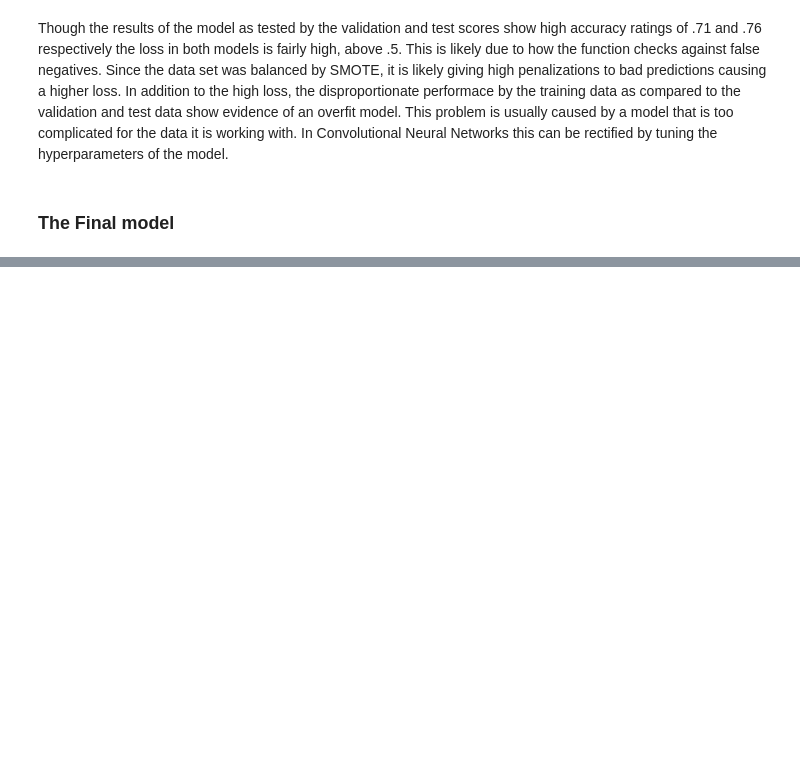
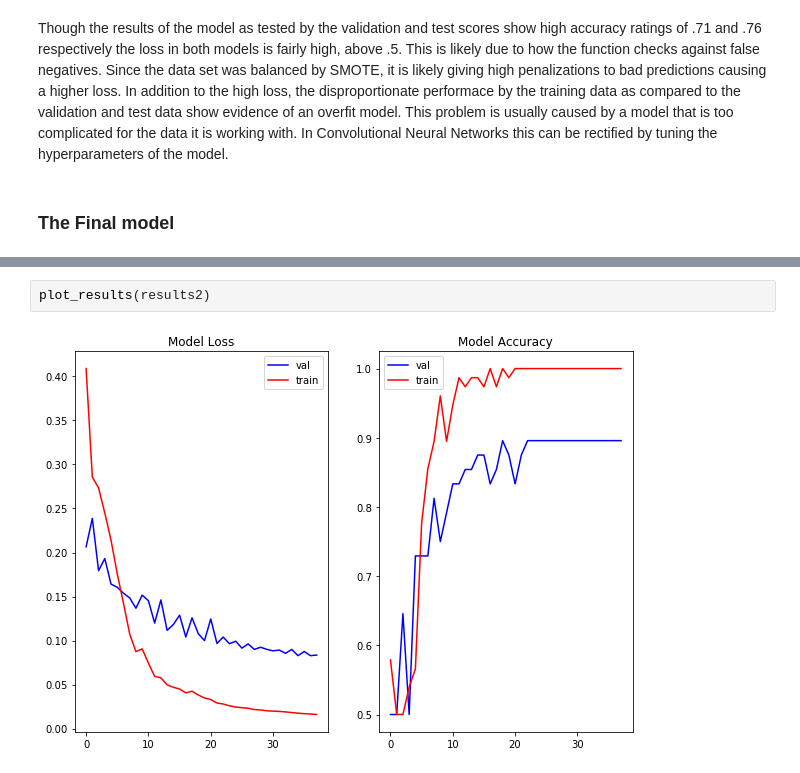
Before and after one commit to RCKettel/PhaseFour_ImageClassification, a Jupyter notebook: Notebooks/ImageClassificationFinalNotebook.ipynb, the cells around one changed output, grey strips where cells are left out. Saved outputs shown, nothing was run; the diff lists cells and outputs as text; blank space fills up the shorter version.

```diff
--- a/Notebooks/ImageClassificationFinalNotebook.ipynb
+++ b/Notebooks/ImageClassificationFinalNotebook.ipynb
@@ -290,0 +284,4 @@ Epoch 19/30
+# %%
+plot_results(results2)
+# %% [output]
+[figure, added]
```
Also changed, not shown: parts of 12 cells of this notebook, 2 other files.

◆ ◆ ◆ ◆ ◆ ◆ ◆

§ Description of the task: Set down the whole listing word for word, omitting the pictures.

§ The completed task:
Before and after one commit to RCKettel/PhaseFour_ImageClassification, a Jupyter notebook: Notebooks/ImageClassificationFinalNotebook.ipynb, the cells around one changed output, grey strips where cells are left out. Saved outputs shown, nothing was run; the diff lists cells and outputs as text; blank space fills up the shorter version.

```diff
--- a/Notebooks/ImageClassificationFinalNotebook.ipynb
+++ b/Notebooks/ImageClassificationFinalNotebook.ipynb
@@ -290,0 +284,4 @@ Epoch 19/30
+# %%
+plot_results(results2)
+# %% [output]
+[figure, added]
```
Also changed, not shown: parts of 12 cells of this notebook, 2 other files.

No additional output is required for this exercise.